City Clerk Deena Parsons said the next steps will be to put the budgets all together and hold a public hearing for them just prior to the April 14 council meeting when they are expected to be approved.
City Attorney James Lemon told the council he has prepared a revision to a sewage pre-treatment ordinance requested by the DNA which will allow the Board of Public Works to charge a civil penalty up to $1,000 per occurrence instead of $400 per occurrence.
The first reading will be held at the next meeting April 14.
Lemons also indicated the city could now move ahead with the sale of a piece of city-owned property to the Patre family.
The sale had been held up due to the early failure to determine if the city indeed had clear title to the property.
However, Lemons said a subsequent title search proved to be fruitful allowing the sale to move ahead.
Lemons was asked by the council to prepare the appropriate deed so the transaction can be closed.
Police Chief Eddie Bogue requested an Ordinance Committee meeting be held to discuss implementing a primary seatbelt law for Palmyra.
The council heard a presentation by representatives of the Northeast Missouri Coalition for Roadway Safety at the March 3 council meeting on the benefits of implementing primary seatbelt laws in lowing the number of traffic crash deaths.
Mayor Rusty Adrian reported the BPW is hoping to make the Warren Head Business Park more attractive to new business by clearing out some trees, doing some leveling work and installing a needed sewage lift station.
Adrian said the BPW will be seeking bids for removal of several walnut trees in the business park.
City Clerk Deena Parsons advised the council of increased costs for future upgrades of the city’s utility bill and payroll software.
She said the new upgrade will cost from $12,000 to $13,000 with an annual cost of $16,000, due to the vendor moving data to the cloud in 2023.
The city’s current software will no longer be able to be upgraded in the future, so the city will either have to upgrade, stick with the current software or seek software from another company.

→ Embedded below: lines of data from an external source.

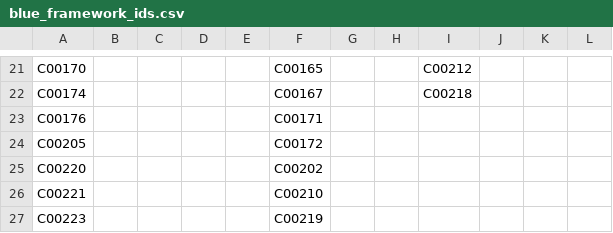
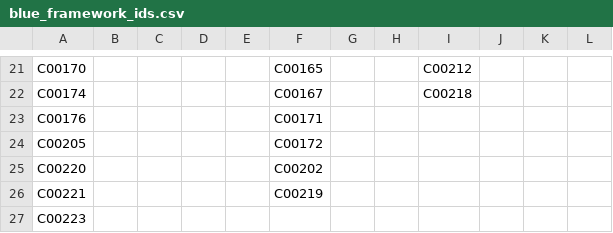
Before and after one commit to cogsec-collaborative/AMITT, a CSV file: generated_csvs/blue_framework_ids.csv, drawn as a sheet; only a part is shown, gaps mark what is left out.

```diff
--- a/generated_csvs/blue_framework_ids.csv
+++ b/generated_csvs/blue_framework_ids.csv
@@ -25,3 +25,3 @@ C00205,,,,,C00172,,,,,,
 C00220,,,,,C00202,,,,,,
-C00221,,,,,C00210,,,,,,
-C00223,,,,,C00219,,,,,,
+C00221,,,,,C00219,,,,,,
+C00223,,,,,,,,,,,
```
Also changed, not shown: 18 other files.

“I’m really on the fence about it,” Parsons said. “It’s annual cost that’s way too high.”
Any possible decision was tabled until the next meeting.
Lemons informed the council the police department’s new e-ticking program is up and running, but there is a problem with uploading the tickets to ShowMeCourts.
The problem is something the vendors are trying to work out.
Street Commissioner Austin Dornberger said his crew is in “spring mode” and is cleaning sand off the streets and filling pot holes.
He said it was also decided to establish a handicap parking place on the north side of city hall on the south side of Olive St.
Council member Behring reported the city received an excellent evaluation by MIRMA, the city’s liability insurance carrier. She said the city received a 99 percent rating.